This is my final segment on “Defining Sports and Social Change” and here I’ll be shining a light where sports are used as a platform for advocacy, awareness and fundraising campaigns. This is the category most casual sports fans and active “weekend warriors” are familiar with, where we see sports as a central, unifying platform to rally an audience and raise awareness and/or funds around a particular cause.
Probably the most common examples are the thousands of run/walks, marathons and endurance races that happen every year, raising funds and awareness around a myriad of diseases and critical social issues. Run/Walk/Ride events have proven to be effective fundraisers and are used by some of the largest nonprofits and cause programs in the world including American Cancer Society, National Multiple Sclerosis Society and the Alzheimer’s Association. Continue reading
This post, second in a series of three, is by guest blogger Howard Brodwin of Sports and Social Change, a sports marketing firm focused on cause marketing, CSR and social enterprise development.
In the first segment of this series, I talked about sports programming for underserved populations, including sports for people with disabilities and programs for economically disadvantaged communities. Here, I’m focusing on sports programming that operates as a developmental platform to tackle specific social issues. These programs are similar to the ones mentioned in the previous post as both are rooted in providing a sport or activity, however the end goal here is a bit different. Programs in the development space have specific outcomes attached to their programs such as literacy and education, disease prevention, or peace building and reconciliation, and the sports activity is central to initiating that change.
While there are many on-going “sport for development” initiatives, what’s also common in this category are programs implemented to address immediate issues that arise during a humanitarian crisis, natural disasters and in conflict/post-conflict zones. Continue reading
This post is by guest blogger Howard Brodwin of Sports and Social Change, a sports marketing firm focused on cause marketing, CSR and social enterprise development.
What is a sports nonprofit organization?

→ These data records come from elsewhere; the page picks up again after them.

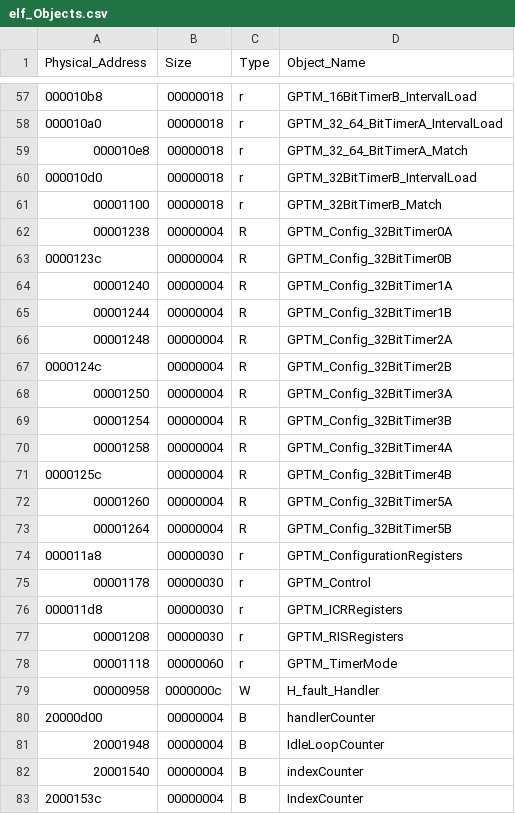
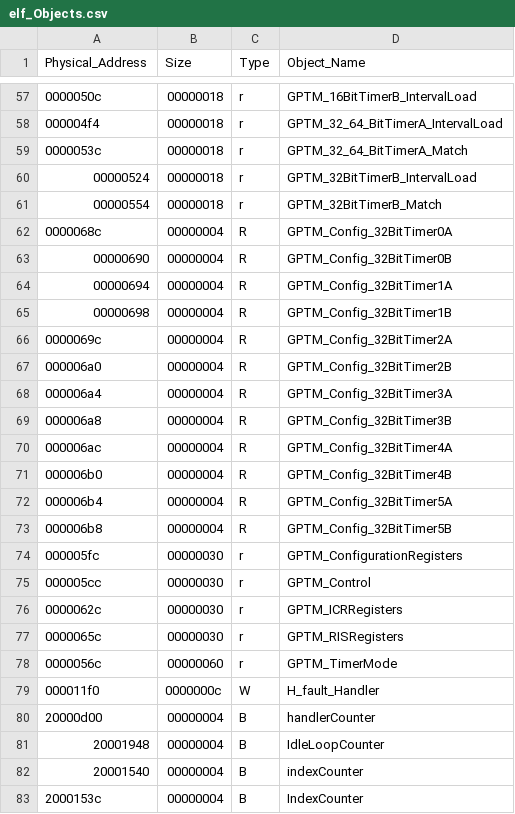
Before and after one commit to madonnamagdymoussa/MemoryUsageTool, a CSV file: MemUsage_V3/Madonna_MemUsageScript/elf_Objects.csv, drawn as a sheet; only a part is shown, gaps mark what is left out; the diff covers the shown part only.

```diff
--- a/MemUsage_V3/Madonna_MemUsageScript/elf_Objects.csv
+++ b/MemUsage_V3/Madonna_MemUsageScript/elf_Objects.csv
@@ -57,24 +57,24 @@ Physical_Address,Size,Type,Object_Name
-000010b8,00000018,r,GPTM_16BitTimerB_IntervalLoad
-000010a0,00000018,r,GPTM_32_64_BitTimerA_IntervalLoad
-000010e8,00000018,r,GPTM_32_64_BitTimerA_Match
-000010d0,00000018,r,GPTM_32BitTimerB_IntervalLoad
-00001100,00000018,r,GPTM_32BitTimerB_Match
-00001238,00000004,R,GPTM_Config_32BitTimer0A
-0000123c,00000004,R,GPTM_Config_32BitTimer0B
-00001240,00000004,R,GPTM_Config_32BitTimer1A
-00001244,00000004,R,GPTM_Config_32BitTimer1B
-00001248,00000004,R,GPTM_Config_32BitTimer2A
-0000124c,00000004,R,GPTM_Config_32BitTimer2B
-00001250,00000004,R,GPTM_Config_32BitTimer3A
-00001254,00000004,R,GPTM_Config_32BitTimer3B
-00001258,00000004,R,GPTM_Config_32BitTimer4A
-0000125c,00000004,R,GPTM_Config_32BitTimer4B
-00001260,00000004,R,GPTM_Config_32BitTimer5A
-00001264,00000004,R,GPTM_Config_32BitTimer5B
-000011a8,00000030,r,GPTM_ConfigurationRegisters
-00001178,00000030,r,GPTM_Control
-000011d8,00000030,r,GPTM_ICRRegisters
-00001208,00000030,r,GPTM_RISRegisters
-00001118,00000060,r,GPTM_TimerMode
-00000958,0000000c,W,H_fault_Handler
+0000050c,00000018,r,GPTM_16BitTimerB_IntervalLoad
+000004f4,00000018,r,GPTM_32_64_BitTimerA_IntervalLoad
+0000053c,00000018,r,GPTM_32_64_BitTimerA_Match
+00000524,00000018,r,GPTM_32BitTimerB_IntervalLoad
+00000554,00000018,r,GPTM_32BitTimerB_Match
+0000068c,00000004,R,GPTM_Config_32BitTimer0A
+00000690,00000004,R,GPTM_Config_32BitTimer0B
+00000694,00000004,R,GPTM_Config_32BitTimer1A
+00000698,00000004,R,GPTM_Config_32BitTimer1B
+0000069c,00000004,R,GPTM_Config_32BitTimer2A
+000006a0,00000004,R,GPTM_Config_32BitTimer2B
+000006a4,00000004,R,GPTM_Config_32BitTimer3A
+000006a8,00000004,R,GPTM_Config_32BitTimer3B
+000006ac,00000004,R,GPTM_Config_32BitTimer4A
+000006b0,00000004,R,GPTM_Config_32BitTimer4B
+000006b4,00000004,R,GPTM_Config_32BitTimer5A
+000006b8,00000004,R,GPTM_Config_32BitTimer5B
+000005fc,00000030,r,GPTM_ConfigurationRegisters
+000005cc,00000030,r,GPTM_Control
+0000062c,00000030,r,GPTM_ICRRegisters
+0000065c,00000030,r,GPTM_RISRegisters
+0000056c,00000060,r,GPTM_TimerMode
+000011f0,0000000c,W,H_fault_Handler
 20000d00,00000004,B,handlerCounter
```
Also changed, not shown: 94 edited cells elsewhere in this file, 8 other files.
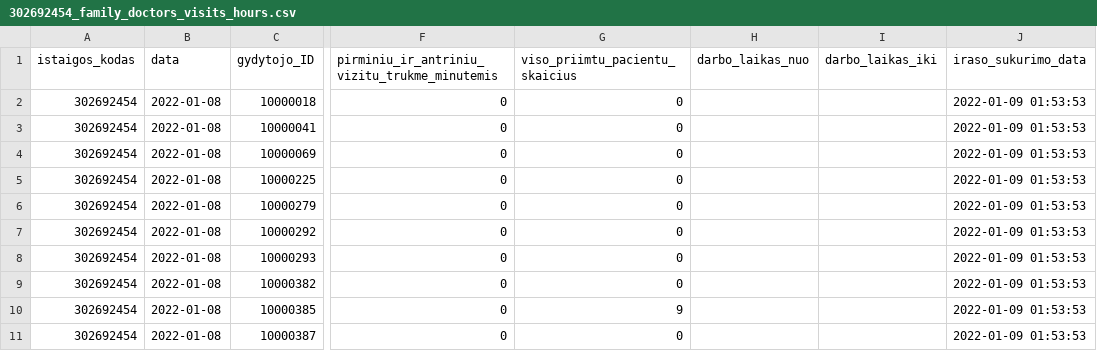
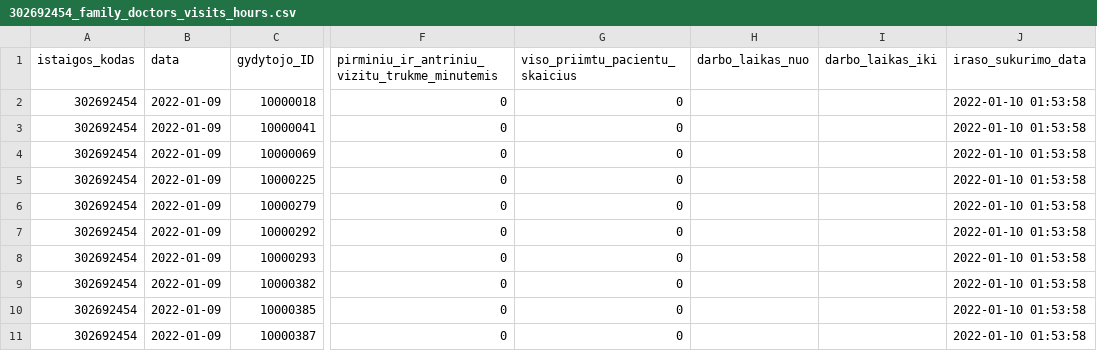
Before and after one commit to vilnius/VMKL, a CSV file: 302692454_family_doctors_visits_hours.csv, drawn as a sheet; only a part is shown, gaps mark what is left out; the diff names each change by its address in the sheet, - before the commit and + after, or states it on an @@ line.

```diff
--- a/302692454_family_doctors_visits_hours.csv
+++ b/302692454_family_doctors_visits_hours.csv
-B2:B11 (data): 2022-01-08
+B2:B11 (data): 2022-01-09
-J2:J11 (iraso_sukurimo_data): 2022-01-09 01:53:53
+J2:J11 (iraso_sukurimo_data): 2022-01-10 01:53:58
-G10 (viso_priimtu_pacientu_skaicius): 9
+G10 (viso_priimtu_pacientu_skaicius): 0
```
Also changed, not shown: 302692454_family_doctors_list.csv, 302692454_free_registrations.csv.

In developing cause marketing and corporate social responsibility (CSR) programs around sports, this is a question my organization runs into quite often. While some people are familiar with a few well-known sports related nonprofits like Special Olympics or the Boys and Girls Clubs, the breadth and depth of what the programs in this space provide is truly unique. Recognizing the differences surrounding how these programs work and what type of impact they strive for are vitally important to anyone who wants to create an effective for-profit/nonprofit relationship in sports.
For those of you who come from the business side of the equation, I hope this provides a clearer picture of the overall sports nonprofit landscape so you can make better-informed decisions when selecting a nonprofit partner for cause marketing campaigns or broader CSR initiatives.

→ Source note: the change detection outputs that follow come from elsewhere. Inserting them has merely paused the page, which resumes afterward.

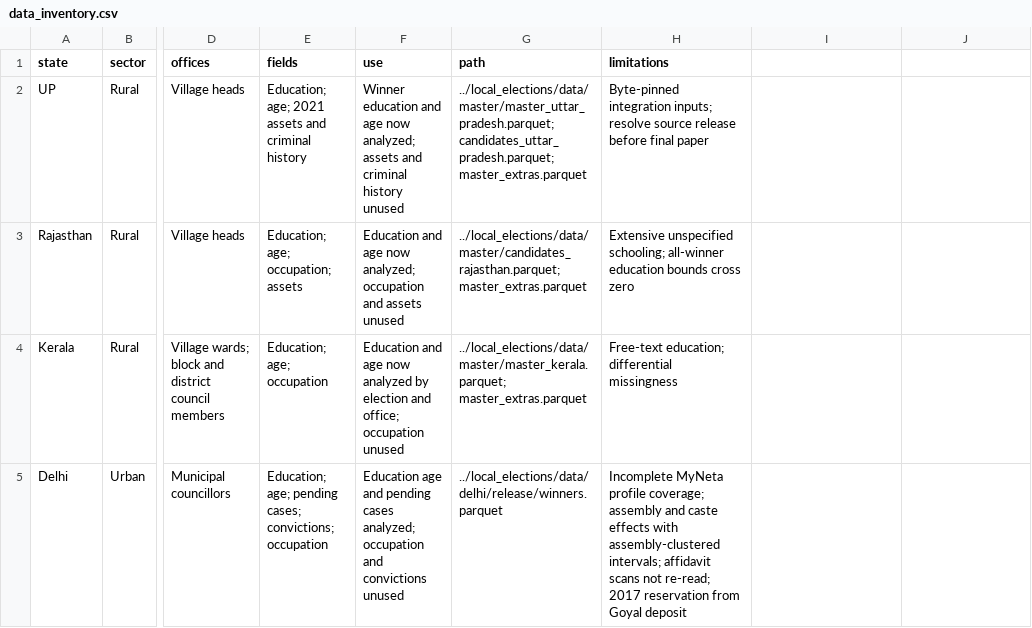
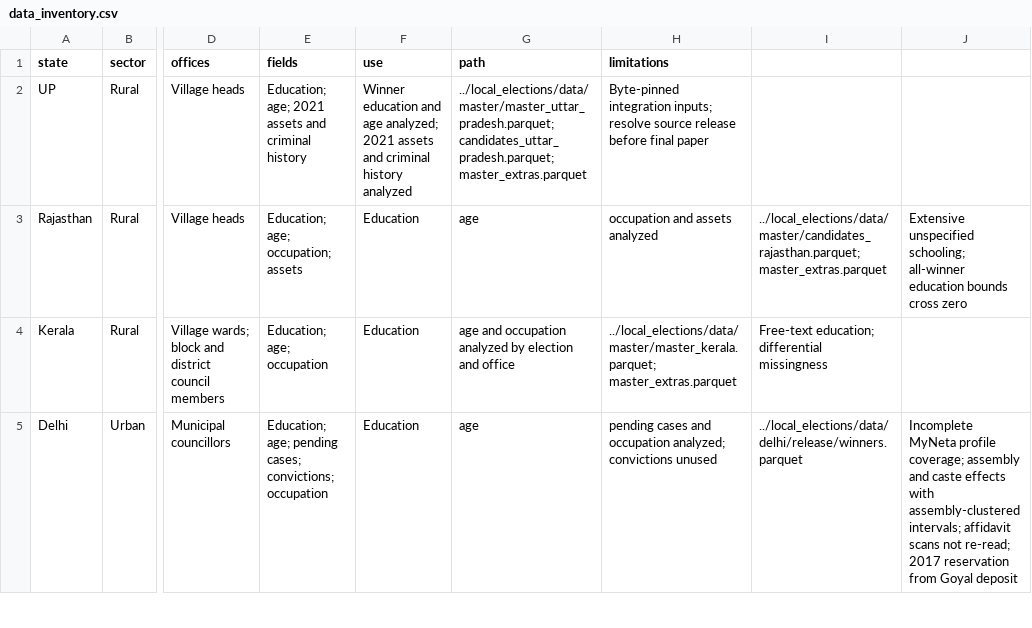
Before and after one commit to in-rolls/quota_elite_quality, a CSV file: evidence/data_inventory.csv, drawn as a sheet; only a part is shown, gaps mark what is left out; the diff covers the shown part only; the diff names each change by its address in the sheet, - before the commit and + after, or states it on an @@ line.

```diff
--- a/evidence/data_inventory.csv
+++ b/evidence/data_inventory.csv
-F2 (use): …and age now analyzed; assets and criminal history unused
+F2 (use): …and age analyzed; 2021 assets and criminal history analyzed
-F3 (use): Education and age now analyzed; occupation and assets unused
+F3 (use): Education
-G3 (path): ../local_elections/data/master/candidates_rajasthan.parquet; master_extras.parquet
+G3 (path): age
-H3 (limitations): Extensive unspecified schooling; all-winner education bounds cross zero
+H3 (limitations): occupation and assets analyzed
-I3: (empty)
+I3: ../local_elections/data/master/candidates_rajasthan.parquet; master_extras.parquet
-J3: (empty)
+J3: Extensive unspecified schooling; all-winner education bounds cross zero
-F4 (use): Education and age now analyzed by election and office; occupation unused
+F4 (use): Education
-G4 (path): ../local_elections/data/master/master_kerala.parquet; master_extras.parquet
+G4 (path): age and occupation analyzed by election and office
-H4 (limitations): Free-text education; differential missingness
+H4 (limitations): ../local_elections/data/master/master_kerala.parquet; master_extras.parquet
-I4: (empty)
+I4: Free-text education; differential missingness
-F5 (use): Education age and pending cases analyzed; occupation and convictions unused
+F5 (use): Education
-G5 (path): ../local_elections/data/delhi/release/winners.parquet
+G5 (path): age
-H5 (limitations): Incomplete MyNeta profile coverage; assembly and caste effects with assembly-clustered intervals; affidavit scans not re-read; 2017 reservation from Goyal deposit
+H5 (limitations): pending cases and occupation analyzed; convictions unused
-I5: (empty)
+I5: ../local_elections/data/delhi/release/winners.parquet
-J5: (empty)
+J5: Incomplete MyNeta profile coverage; assembly and caste effects with assembly-clustered intervals; affidavit scans not re-read; 2017 reservation from Goyal deposit
```
Also changed, not shown: 10 edited cells elsewhere in this file, evidence/claim_ledger.csv, 2 other files.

“With a mobile phone, you can be sitting inside a hut in rural Kenya and within seconds get money from San Francisco, California,” said Premal Shah, President of Kiva.org in a brief interview for Intel’s Sixty Second Insights.
Premal Shah, President of Kiva.org
What is Kiva? In short, it’s a non-profit organization that facilitates micro-lending to people around the globe and helps them grow their small businesses. Continue reading
A partnership between corporate benevolence and nonprofit action, The HOPE Program, based in Brooklyn NY, has one of the best records in the industry for transforming unemployed and under-skilled individuals with difficult socioeconomic histories into successful long-term employees.
Thought your small or midmarket business didn’t have the resources to make an impact on nonprofits through skills-based volunteering?
Join A Billion + Change for a free webinar which will address the unique role that small businesses can play in the pro bono movement, and how they can leverage their skills and talents to make a big impact on nonprofits in our communities. While the pro bono movement is sweeping the nation and America’s favorite brands are pledging billions to help build nonprofit capacity, small businesses have a critical role to play in leading a collective effort to move the needle on community priorities around the world. Continue reading
Because nonprofit managers are unaccustomed to corporate presence, nonprofit-business partnerships remain notoriously difficult. Still, there is no question that there are ways to succeed and that success often takes nonprofits to previously unimagined levels of impact. Indeed, there are enough successes (and failures) to identify five strategies that help ensure, not only that partnerships will not fall apart, but that they truly magnify the social sector impact. Continue reading
Nonprofits need to be creative to reach their audiences in ways that have immediate impact, inspire action and all the while being very conscious of expense.
Video storytelling is a powerful solution.
With a number of user-friendly multimedia tools, digital platforms and a variety of channels through which to spread a nonprofit message, developing and implementing an effective video strategy requires careful planning. Continue reading
Nonprofit leaders are increasingly realizing the latent power of corporate partnerships. Bill Shore founded and built one of the nation’s largest anti-hunger organizations. Share Our Strength (SOS), by rejecting what he calls the system of “setting for that tiny margin of the financial universe that consists of leftover wealth.“
Stop The Charity and Start The Impact (a Business4Better white paper)
The way beyond the self-limiting altruistic corporate charity of the 20th century is business integrated community involvement, which brings charity to the core of business operations and makes business interests central to community involvement. This 2.0 version of corporate giving synergistically melds commerce and charity to the point of making them indistinguishable.
A sales representative might educate clients about reducing their carbon footprint while trying to sell a product upgrade or a corporate call center might staff a community help line in addition to taking customer calls. Continue reading